Gem-A’s latest journal now available
August 05, 2014
Gem-A released Vol. 34, No. 2, 2014 of The Journal of Gemmology Monday. Topics covered in the issue include diamond screening devices and a new “Help with Hallmarks” application to aid in determining the age of a piece of jewelry.
London--The Gemmological Association of Great Britain (Gem-A) released the newest issue of The Journal of Gemmology Monday, covering the latest news and research in gemstones including new devices, reports from recent conferences and the characterization of collectors’ gemstones.
This quarter’s issue of the academic publication discusses “What’s New” in the industry, covering a range of topics such as diamond screening devices; the latest reports from CIBJO, the Responsible Jewellery Council and international gem labs; and the new “Help with Hallmarks” application, which quickly can help a user determine the age of a piece of jewelry, among other developments.
It also reports on the highlights from recent gemological conferences, and provides a listing of upcoming meetings, exhibits, and other upcoming educational events that might be of interest to the trade.
This edition of The Journal of Gemmology also features an array of articles including the following: a review of the evolution of diamond cuts in Portuguese jewelry and sacred objects during the 16th, 17th, and 18th centuries; the presence of beryllium-diffused corundum in the Japanese market and looking at the natural versus diffused origin of beryllium in sapphires; the characterization of collectors’ gemstones, like a jeremejevite of more than 100 carats and a taaffeite from Myanmar; and a report about natural pearls from the Netherlands.
Other highlights from the issue include a “Practical Gemmology” section documenting how a polishing technique can lead to the misidentification of spinel as more valuable stones, and “Gem Notes” highlighting rare stones seen at the Tucson gem shows.

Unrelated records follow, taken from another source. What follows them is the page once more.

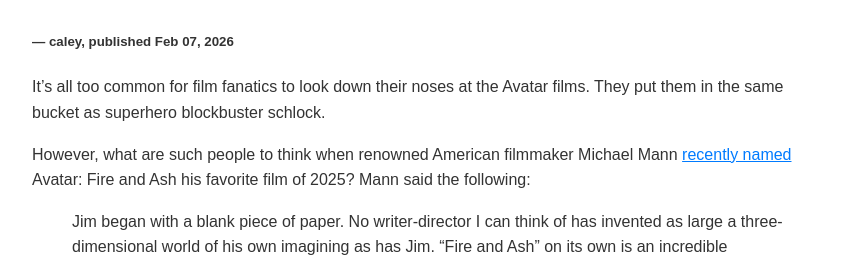
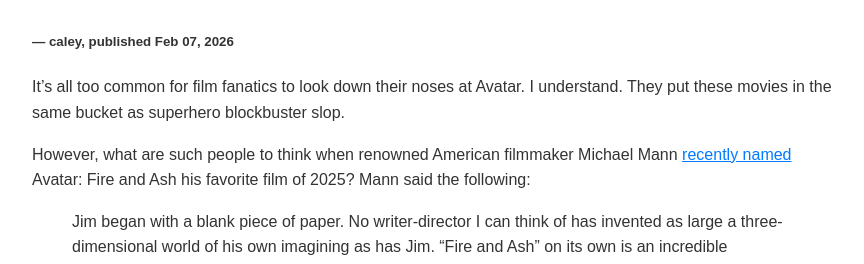
Before and after one commit to Slowburn-Movies/slowburn-movies.github.io, a Jekyll site: the page built from _posts/2026-02-08-defending-avatar.md, in a window 1280 px wide and 900 px high, scrolled down 473 px. Shown: the part 182-446 px from the top of the window, without its empty margins (208-1072 px from the left). Built offline with Jekyll 4.4.1, drawn with Linux system fonts in a browser that asks for light colours.

Commit message:
Update 2026-02-08-defending-avatar.md

```diff
--- a/_posts/2026-02-08-defending-avatar.md
+++ b/_posts/2026-02-08-defending-avatar.md
@@ -10,7 +10,7 @@
 author: caley
 ---
 
-It's all too common for film fanatics to look down their noses at the Avatar films. They put them in the same bucket as superhero blockbuster schlock.
+It's all too common for film fanatics to look down their noses at Avatar. I understand. They put these movies in the same bucket as superhero blockbuster slop.
 
 However, what are such people to think when renowned American filmmaker Michael Mann [recently named](https://variety.com/lists/directors-favorite-films-2025/avatar-fire-and-ash/) Avatar: Fire and Ash his favorite film of 2025? Mann said the following:
 
```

“We are delighted to bring such a diverse line-up of articles to readers of The Journal, ranging from diamonds to collectors’ stones and treated gems to natural pearls,” said Editor-in-Chief Brendan Laurs. “This issue of The Journal is packed with information that every gemologist can use and contains a vast amount of pioneering gemological knowledge from around the world.”
Gem-A publishes The Journal of Gemmology quarterly in partnership with the Swiss Gemmological Institute SSEF and American Gemological Laboratories. Subscriptions are available for members of Gem-A, as well as well as through an institutional membership for laboratories, libraries, museums and the like. More information can be found on the Publications section of Gem-A’s website.